Common: hair loss usually starts 3 to 4 weeks after treatment starts. All hair may fall out including possible thinning or loss of eyelashes, eyebrows, and hair on other parts of the body. Hair should grow back after treatment stops.
Less common: Diarrhea which can be controlled with medications recommended by your doctor. Drink plenty of fluids/water to prevent dehydration. Sleeplessness, headaches, and/or confusion is rare but inform your doctor. Your medical team should monitor you for allergic reaction to this drug at time of treatment.
Long Term Side Effects:
This drug could affect fertility (the ability to have children). Discussions with medical staff prior to starting this drug are recommended. The drug may also increase the risk of developing leukemia after treatment.
Some of the regimens using Etoposide:
- Stanford V (no letters are used) - Hodgkin's Lymphoma
Detailed information from Healthtouch (US)
Detailed information from Cancerbackup (UK) (new name)
Information sheet from CanCareSA (Australia)

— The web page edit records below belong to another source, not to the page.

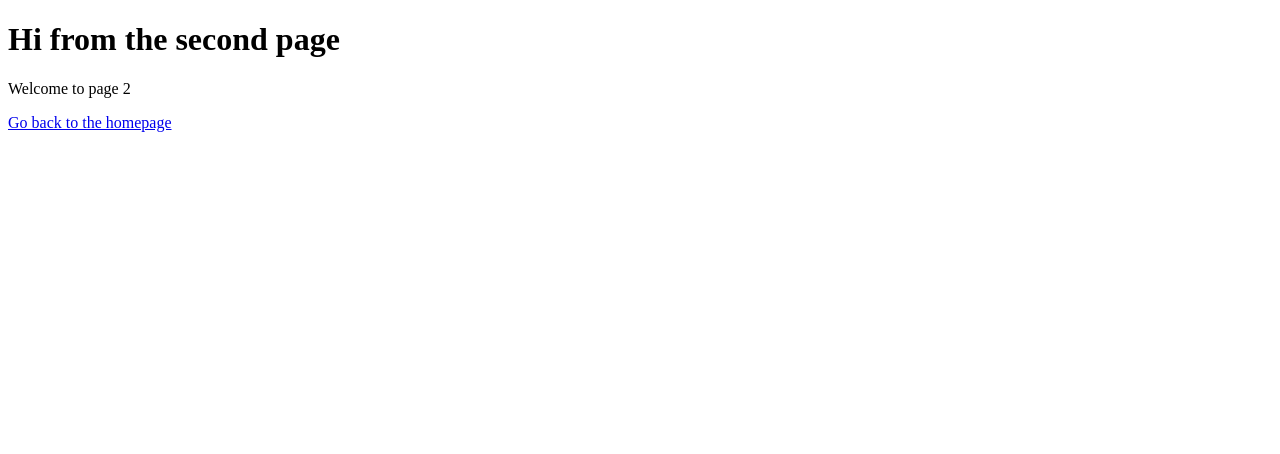
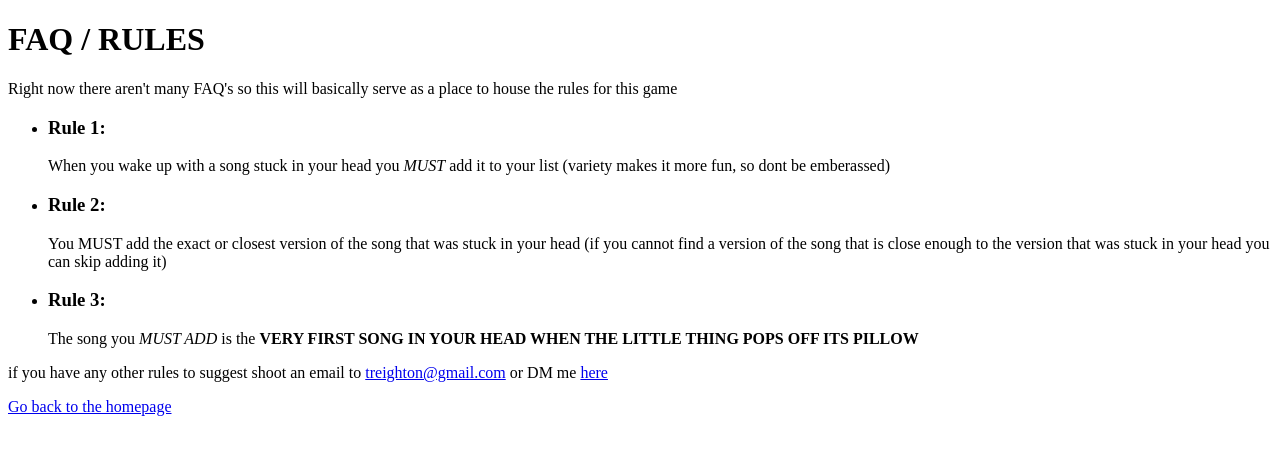
Before and after one commit to treighton/wheniwakeuplist, a Gatsby site: page /page-2 in a window 1280 px wide. Built offline with nearby package versions, Linux system fonts and the light colour scheme; Gatsby itself is replaced by a stand-in of ours.

Commit message:
in the meantime

```diff
--- a/gatsby-config.js
+++ b/gatsby-config.js
@@ -1,6 +1,8 @@
 module.exports = {
   siteMetadata: {
-    title: 'Gatsby Default Starter',
+    title: 'When I Wake Up',
+    description:
+      'A place for everyone to add playlists of songs that are stuck in their head when they wake up!',
   },
   plugins: ['gatsby-plugin-react-helmet'],
 }
--- a/src/components/header.js
+++ b/src/components/header.js
@@ -4,7 +4,7 @@ import Link from 'gatsby-link'
 const Header = ({ siteTitle }) => (
   <div
     style={{
-      background: 'rebeccapurple',
+      background: '#000000',
       marginBottom: '1.45rem',
     }}
   >
--- a/src/pages/page-2.js
+++ b/src/pages/page-2.js
@@ -3,8 +3,44 @@ import Link from 'gatsby-link'
 
 const SecondPage = () => (
   <div>
-    <h1>Hi from the second page</h1>
-    <p>Welcome to page 2</p>
+    <h1>FAQ / RULES</h1>
+    <p>
+      Right now there aren't many FAQ's so this will basically serve as a place
+      to house the rules for this game
+    </p>
+    <ul>
+      <li>
+        <h3>Rule 1:</h3>
+        <p>
+          When you wake up with a song stuck in your head you <em>MUST</em> add
+          it to your list (variety makes it more fun, so dont be emberassed)
+        </p>
+      </li>
+      <li>
+        <h3>Rule 2:</h3>
+        <p>
+          You MUST add the exact or closest version of the song that was stuck
+          in your head (if you cannot find a version of the song that is close
+          enough to the version that was stuck in your head you can skip adding
+          it)
+        </p>
+      </li>
+      <li>
+        <h3>Rule 3:</h3>
+        <p>
+          The song you <em>MUST ADD</em> is the{' '}
+          <strong>
+            VERY FIRST SONG IN YOUR HEAD WHEN THE LITTLE THING POPS OFF ITS
+            PILLOW
+          </strong>
+        </p>
+      </li>
+    </ul>
+    <p>
+      if you have any other rules to suggest shoot an email to{' '}
+      <a href="mailto:treighton@gmail.com">treighton@gmail.com</a> or DM me{' '}
+      <a href="https://www.instagram.com/treighton/">here</a>
+    </p>
     <Link to="/">Go back to the homepage</Link>
   </div>
 )
```
Also changed, not shown: src/pages/index.js (+37 -3 lines).
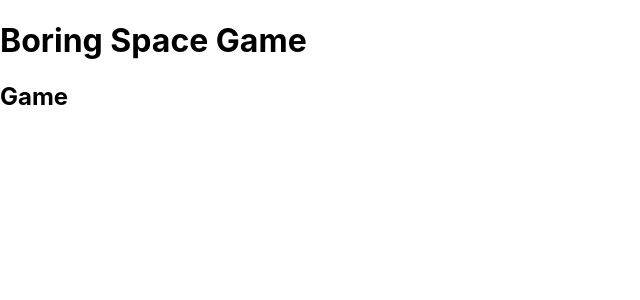
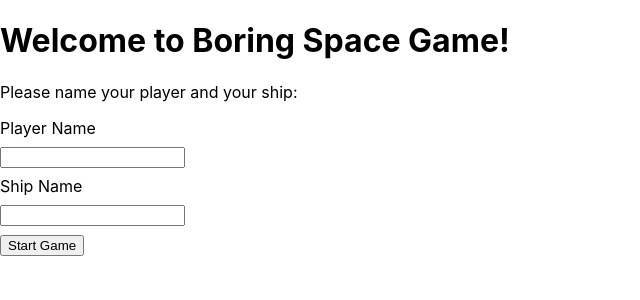
Before and after one commit to markbiek/boring-space-game, a React (Vite) app: page / in a window 1280 px wide. Shown: the top 300 px of the page, without its empty margins (0-640 px from the left). Built offline with nearby package versions, Linux system fonts and the light colour scheme.

Commit message:
Basic StartView
Lets player enter their player name and ship name

```diff
--- a/src/App.css
+++ b/src/App.css
@@ -0,0 +1,8 @@
+form label {
+	display: block;
+	margin-bottom: 0.5rem;
+}
+
+.input-group {
+	margin-bottom: 0.5rem;
+}
--- a/src/App.tsx
+++ b/src/App.tsx
@@ -1,15 +1,14 @@
 import { Provider, useSelector } from 'react-redux';
 import './App.css';
 
-import { store } from './store';
+import { store } from './store/index';
 
-import GameView from './views/Game';
+import { GameView } from './views';
 
 function App() {
 	return (
 		<Provider store={store}>
 			<div className="App">
-				<h1>Boring Space Game</h1>
 				<GameView />
 			</div>
 		</Provider>
--- a/src/types.ts
+++ b/src/types.ts
@@ -1,5 +1,7 @@
-export interface State {
+export interface State {}
 
+export interface ViewProps {
+	subview: string;
 }
 
 export interface Ship {
--- a/src/views/Game.tsx
+++ b/src/views/Game.tsx
@@ -2,6 +2,12 @@ import { useEffect } from 'react';
 
 import { setView, currentView, currentSubview } from '../store/reducers/view';
 import { useAppDispatch, useAppSelector } from '../store/hooks';
+
+import { StartView } from './';
+
+interface ViewComponents {
+	[index: string]: JSX.Element;
+}
 
 export default function GameView() {
 	const view = useAppSelector(currentView);
@@ -12,5 +18,13 @@ export default function GameView() {
 		dispatch(setView('start'));
 	}, []);
 
-	return <h2>Game</h2>;
+	const viewComponents: ViewComponents = {
+		start: <StartView subview={subview} />,
+	};
+
+	if (!viewComponents.hasOwnProperty(view)) {
+		return <h1>Error: View {view} not found.</h1>;
+	}
+
+	return viewComponents[view];
 }
--- /dev/null
+++ b/src/views/Start.tsx
@@ -0,0 +1,42 @@
+import { useRef } from 'react';
+
+import { useAppDispatch } from '../store/hooks';
+import { setView } from '../store/reducers/view';
+
+import { ViewProps } from '../types';
+
+export default function StartView({ subview }: ViewProps) {
+	const playerNameRef = useRef<HTMLInputElement>(null);
+	const shipNameRef = useRef<HTMLInputElement>(null);
+	const dispatch = useAppDispatch();
+
+	return (
+		<div className="view">
+			<h1>Welcome to Boring Space Game!</h1>
+
+			<p>Please name your player and your ship:</p>
+
+			<form
+				onSubmit={(e) => {
+					e.preventDefault();
+
+					dispatch(setView('solar-system'));
+				}}
+			>
+				<div className="input-group">
+					<label htmlFor="player-name">Player Name</label>
+					<input type="text" name="player-name" id="player-name" ref={playerNameRef} required />
+				</div>
+
+				<div className="input-group">
+					<label htmlFor="ship-name">Ship Name</label>
+					<input type="text" name="ship-name" id="ship-name" ref={shipNameRef} required />
+				</div>
+
+				<div className="input-group">
+					<button type="submit">Start Game</button>
+				</div>
+			</form>
+		</div>
+	);
+}
--- /dev/null
+++ b/src/views/index.tsx
@@ -0,0 +1,2 @@
+export { default as GameView } from './Game';
+export { default as StartView } from './Start';
```
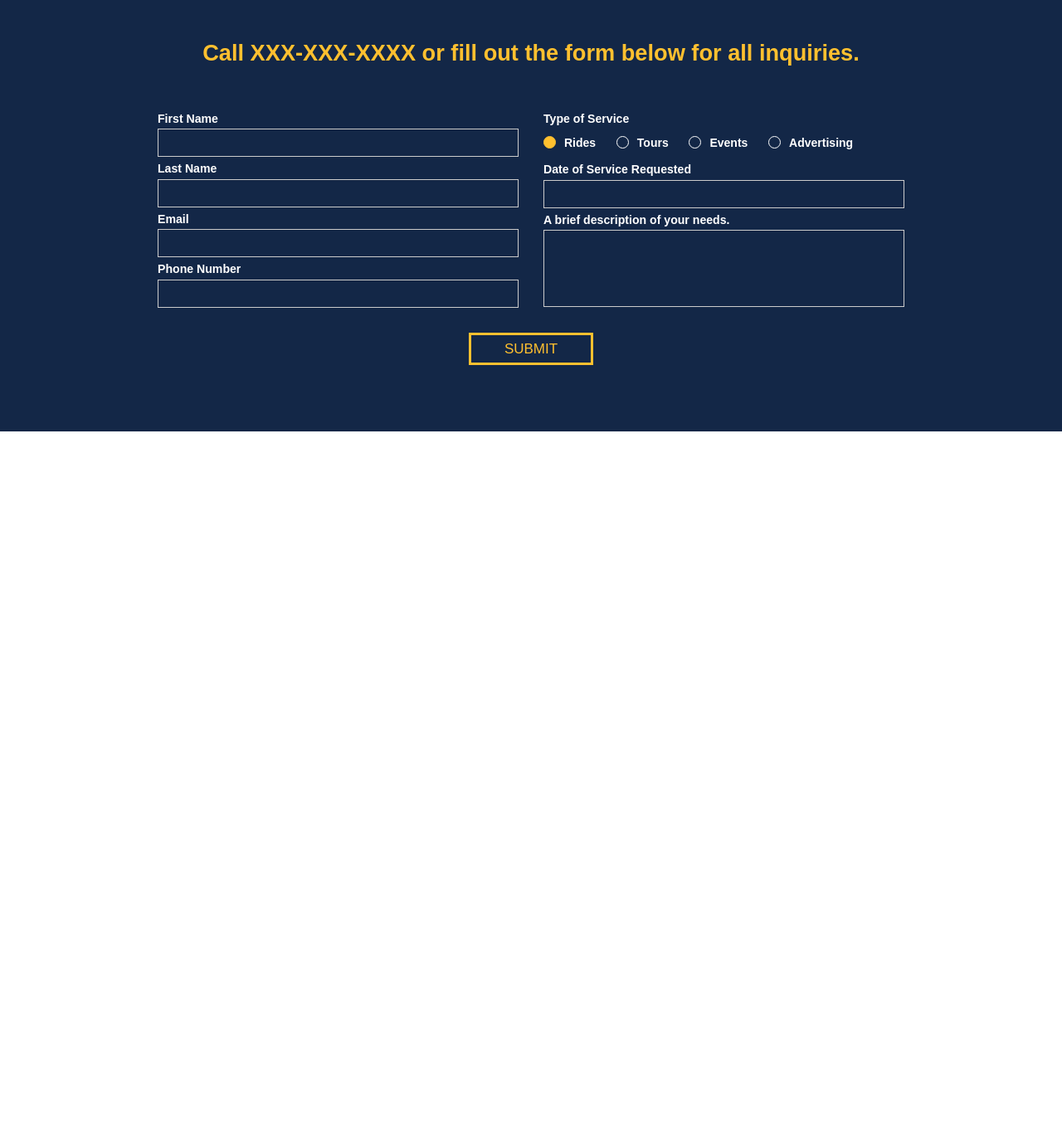
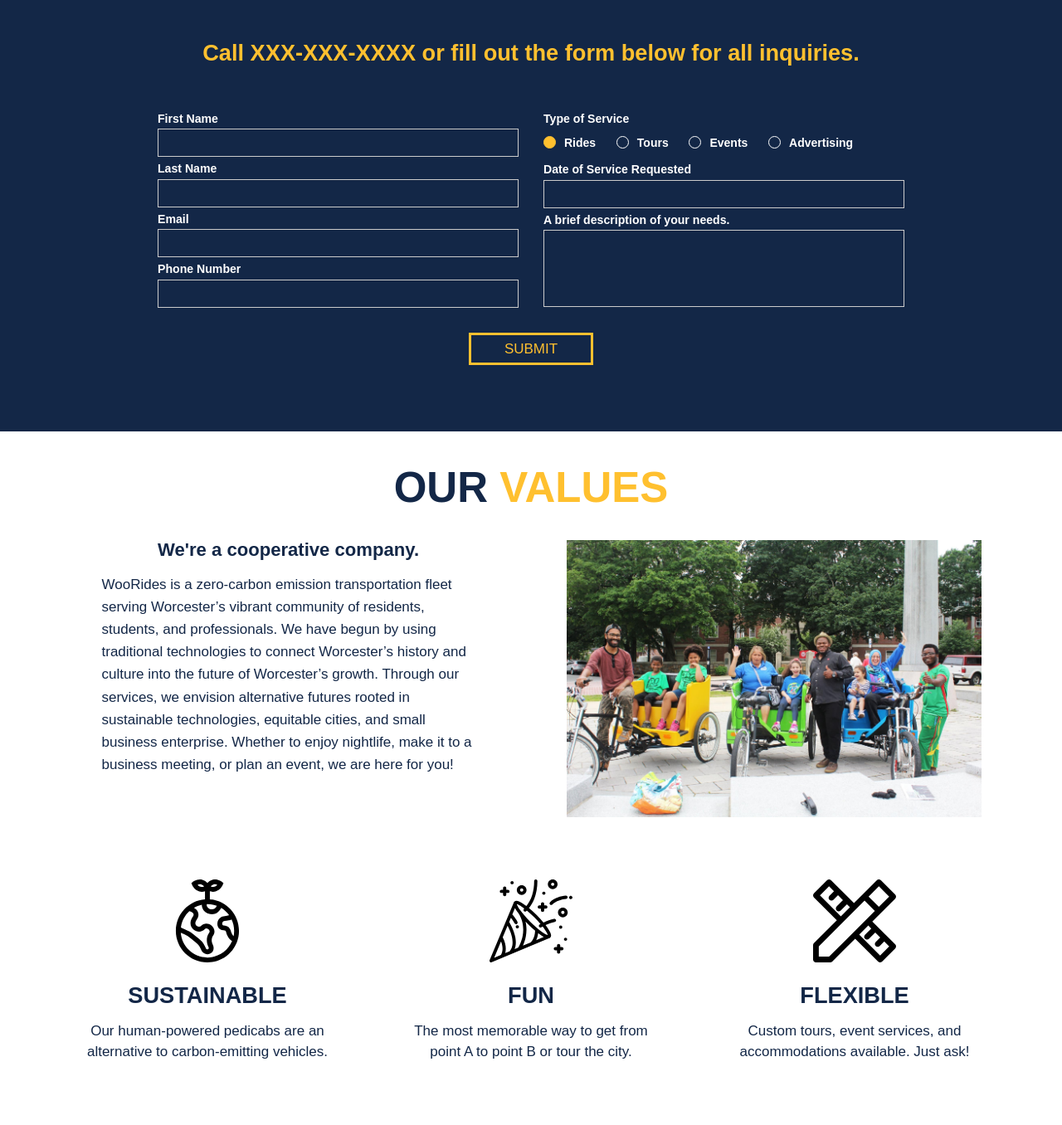
Before and after one commit to jbdano/woorides, a PHP site: page / in a window 1280 px wide. Shown: the part 2348-3704 px from the top of the page at 83% size. Before the commit the page ends 2868 px from the top, so only its background shows below. Run offline with PHP 8.4, Linux system fonts and the light colour scheme; some libraries are stand-ins or nearby versions; some web fonts are replaced.

Commit message:
formatted values section

```diff
--- a/Assets/css/custom.css
+++ b/Assets/css/custom.css
@@ -700,4 +700,61 @@ label {
   background-color: #FFC02F;
   border: 1px solid #FFC02F; }
 
+/* line 2, C:/Bitnami/wampstack-7.0.30-1/apache2/htdocs/woorides/Assets/css/scss/home/_values.scss */
+#values-section {
+  padding: 40px 0px;
+  max-width: 100vw; }
+  @media screen and (min-width: 768px) {
+    /* line 2, C:/Bitnami/wampstack-7.0.30-1/apache2/htdocs/woorides/Assets/css/scss/home/_values.scss */
+    #values-section {
+      padding: 40px 0 75px; } }
+  /* line 9, C:/Bitnami/wampstack-7.0.30-1/apache2/htdocs/woorides/Assets/css/scss/home/_values.scss */
+  #values-section .content-title {
+    font-weight: bold;
+    text-align: center;
+    margin-bottom: 15px; }
+  @media screen and (min-width: 768px) {
+    /* line 14, C:/Bitnami/wampstack-7.0.30-1/apache2/htdocs/woorides/Assets/css/scss/home/_values.scss */
+    #values-section .section-header {
+      margin-bottom: 35px; } }
+  /* line 19, C:/Bitnami/wampstack-7.0.30-1/apache2/htdocs/woorides/Assets/css/scss/home/_values.scss */
+  #values-section .content-description {
+    padding: 0 10px;
+    line-height: 1.6;
+    margin-bottom: 50px; }
+    @media screen and (min-width: 992px) {
+      /* line 19, C:/Bitnami/wampstack-7.0.30-1/apache2/htdocs/woorides/Assets/css/scss/home/_values.scss */
+      #values-section .content-description {
+        padding: 0;
+        width: 450px;
+        margin: 0 auto; } }
+
+/* line 32, C:/Bitnami/wampstack-7.0.30-1/apache2/htdocs/woorides/Assets/css/scss/home/_values.scss */
+#values-description-img {
+  width: 100%;
+  max-width: 500px;
+  margin: 0 auto;
+  display: block; }
+
+/* line 39, C:/Bitnami/wampstack-7.0.30-1/apache2/htdocs/woorides/Assets/css/scss/home/_values.scss */
+.values-icon {
+  width: 100px;
+  display: block;
+  margin-top: 75px;
+  margin-left: auto;
+  margin-right: auto;
+  margin-bottom: 25px; }
+
+/* line 48, C:/Bitnami/wampstack-7.0.30-1/apache2/htdocs/woorides/Assets/css/scss/home/_values.scss */
+.values-title {
+  text-align: center;
+  margin-bottom: 15px;
+  text-transform: uppercase; }
+
+/* line 54, C:/Bitnami/wampstack-7.0.30-1/apache2/htdocs/woorides/Assets/css/scss/home/_values.scss */
+.values-description {
+  text-align: center;
+  max-width: 300px;
+  margin: 0 auto; }
+
 /*# sourceMappingURL=../custom.map */
--- a/Assets/css/scss/custom.scss
+++ b/Assets/css/scss/custom.scss
@@ -9,3 +9,4 @@
 @import 'home/definition.scss';
 @import 'home/services.scss';
 @import 'home/contact.scss';
+@import 'home/values.scss';
--- /dev/null
+++ b/Assets/css/scss/home/_values.scss
@@ -0,0 +1,58 @@
+
+#values-section {
+	padding: 40px 0px;
+	max-width: 100vw;
+	@media screen and (min-width: 768px) {
+		padding: 40px 0 75px;
+	}
+
+	.content-title {
+		font-weight: bold;
+		text-align: center;
+		margin-bottom: 15px;
+	}
+	.section-header {
+		@media screen and (min-width: 768px) {
+			margin-bottom: 35px;
+		}
+	}
+	.content-description {
+		padding: 0 10px;
+		line-height: 1.6;
+		margin-bottom: 50px;
+		@media screen and (min-width: 992px) {
+			padding: 0;
+			width: 450px;
+			margin: 0 auto;
+		}
+	}
+}
+
+
+#values-description-img {
+	width: 100%;
+	max-width: 500px;
+	margin: 0 auto;
+	display: block;
+}
+
+.values-icon {
+	width: 100px;
+	display: block;
+	margin-top: 75px;
+	margin-left: auto;
+	margin-right: auto;
+	margin-bottom: 25px;
+}
+
+.values-title {
+	text-align: center;
+	margin-bottom: 15px;
+	text-transform: uppercase;
+}
+
+.values-description {
+	text-align: center;
+	max-width: 300px;
+	margin: 0 auto;
+}
--- a/index.html
+++ b/index.html
@@ -426,13 +426,13 @@
  			</form>
  		</div>
  	</div>
- <!--
+
  	<div id="values-section">
-		<h1 class="section-header">Our <span class="theme-color-yellow">Values</span></h1>
+		<h2 class="section-header">Our <span class="theme-color-yellow">Values</span></h2>
 		<div class="container">
 			<div class="row">
 				<div class="col-sm-6">
-					<h4 class="content-title">We're a cooperative company.</h4>
+					<h5 class="content-title">We're a cooperative company.</h5>
 					<p class="content-description">WooRides is a zero-carbon emission transportation fleet serving Worcester’s vibrant community of
 					residents, students, and professionals. We have begun by using traditional technologies to connect
 					Worcester’s history and culture into the future of Worcester’s growth. Through our services, we
@@ -447,23 +447,23 @@
 			<div class="row">
 				<div class="col-sm-4">
 					<img class="values-icon" src="Assets/img/003-green.svg">
-					<h3 class="values-title">Sustainable</h3>
+					<h4 class="values-title">Sustainable</h4>
 					<p class="values-description">Our human-powered pedicabs are an alternative to carbon-emitting vehicles.</p>
 				</div>
 				<div class="col-sm-4">
 					<img class="values-icon" src="Assets/img/002-birthday.svg">
-					<h3 class="values-title">fun</h3>
+					<h4 class="values-title">fun</h4>
 					<p class="values-description">The most memorable way to get from point A to point B or tour the city.</p>
 				</div>
 				<div class="col-sm-4">
 					<img class="values-icon" src="Assets/img/001-ruler.svg">
-					<h3 class="values-title">flexible</h3>
+					<h4 class="values-title">flexible</h4>
 					<p class="values-description">Custom tours, event services, and accommodations available. Just ask!</p>
 				</div>
 			</div>
 		</div>
 	</div>
-
+	<!--
 	<div id="work-with-us">
 		<div class="container">
 			<div class="row">
```
Also changed, not shown: 1 other file.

Etoposide for Non-Hodgkin's Lymphoma in the Elderly from the Medical Sciences Bulletin
Description and Natural History of the Mayapple and Etoposide Information from Cyberbotanica by Lucy A. Snyder
Information on Alkaloids and chromatin function inhibitors from UNMC
Bristol-Myers Squibb (VePesid)
Customer Service: (609) 897-2000
P.O. Box 4500 Princeton, New Jersey 08543-4500
For more information on Hodgkin's Lymphoma, please see the following pages:
Adult Hodgkin's Disease: Chemotherapy
Adult Hodgkin's Lymphoma: Treatment
Adult Hodgkin's Lymphoma: Introduction
Childhood Hodgkin's Disease: Chemotherapy
Childhood Hodgkin's Lymphoma: Treatment
Childhood Hodgkin's Lymphoma: Introduction
For more information on Non-Hodgkin's Lymphoma, please see the following pages:
Adult Nonhodgkin's Lymphoma: Chemotherapy
Adult Non-Hodgkin's Lymphoma: Treatment
Adult Non-Hodgkin's Lymphoma: Introduction
Childhood Non-Hodgkin's Lymphoma: Chemotherapy
Childhood Non-Hodgkin's Lymphoma: Treatment
Childhood Non-Hodgkin's Information Pages